He said at this stage, he was also concerned whether Debideen acted prudently and whether he should have evaluated the arrangement between his client and the contractor.

“The allegations made against the defendants are serious. Fraud is far too prevalent in this society and a careful and vigilant stance has to be adopted by the court.

“Unfortunately, the candour and nobility which was once associated with the practice of law, no longer applies and with regret, the court cannot view a lawyer’s word as being sacrosanct.”

In considering the public’s interest in ensuring that attorneys adhere strictly to the ethics of the profession and comply with all the obligations imposed by the Legal Profession Act, Seepersad also said continuing the freezing order will not cause Debideen “irremediable prejudice.”

The freezing order prevents Debideen from removing, disposing of, or diminishing the value of his assets up to the value of $6 million.

The court’s order only allows Debideen to remove any unencumbered assets outside the $6 million figure and also provides him with a $10,000-a-week spending allowance for ordinary living expenses and legal advice and representation.

Those parts of the order which called on Debideen to give information to Advanced Hose’s attorneys of all his assets in TT exceeding $1 million, whether in his name or jointly owned, giving the value, location and details, have been stayed.

In asking for the discharge of the freezing order against him, Debideen’s attorney Tom Richards, KC, maintained there was no pleaded allegation or evidence against his client.

“The allegation of wrongdoing is unsustainable. He needs a good arguable case to continue the freezing application…There is no allegation that he breached any laws.

“We say that an injunction will not be just and equitable.”

Richards maintained that a freezing order against an attorney was “an extraordinary, nuclear step” which could have a huge impact on his client’s professional reputation.

The case has been adjourned to January 29 for a case-management hearing, as attorneys for all four remaining defendants have been given until January 8 to file their defences.

Advance Hose is represented by attorneys Jagdeo Singh, Leon Kalicharan and Karina Singh.

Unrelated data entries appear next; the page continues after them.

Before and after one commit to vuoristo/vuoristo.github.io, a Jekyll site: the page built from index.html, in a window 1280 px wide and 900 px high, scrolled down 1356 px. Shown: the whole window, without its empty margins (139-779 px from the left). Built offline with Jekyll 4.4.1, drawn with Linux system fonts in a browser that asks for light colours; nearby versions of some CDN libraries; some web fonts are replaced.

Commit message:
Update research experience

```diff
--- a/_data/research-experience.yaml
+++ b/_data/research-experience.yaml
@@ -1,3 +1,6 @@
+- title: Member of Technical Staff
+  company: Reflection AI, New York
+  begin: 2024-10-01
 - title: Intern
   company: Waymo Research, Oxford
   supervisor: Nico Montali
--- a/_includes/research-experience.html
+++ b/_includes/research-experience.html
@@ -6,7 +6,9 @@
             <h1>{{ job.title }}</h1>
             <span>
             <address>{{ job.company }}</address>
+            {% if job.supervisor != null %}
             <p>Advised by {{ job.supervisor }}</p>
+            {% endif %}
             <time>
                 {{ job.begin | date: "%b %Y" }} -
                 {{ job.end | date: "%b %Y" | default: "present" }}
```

Keera Bazzey represents Philbert; Narendra Latchman and Andrew Ramsubeik represent Ramjattan; and Kent Samlal, Umesh Maharaj and Narissa Bala represent Debideen.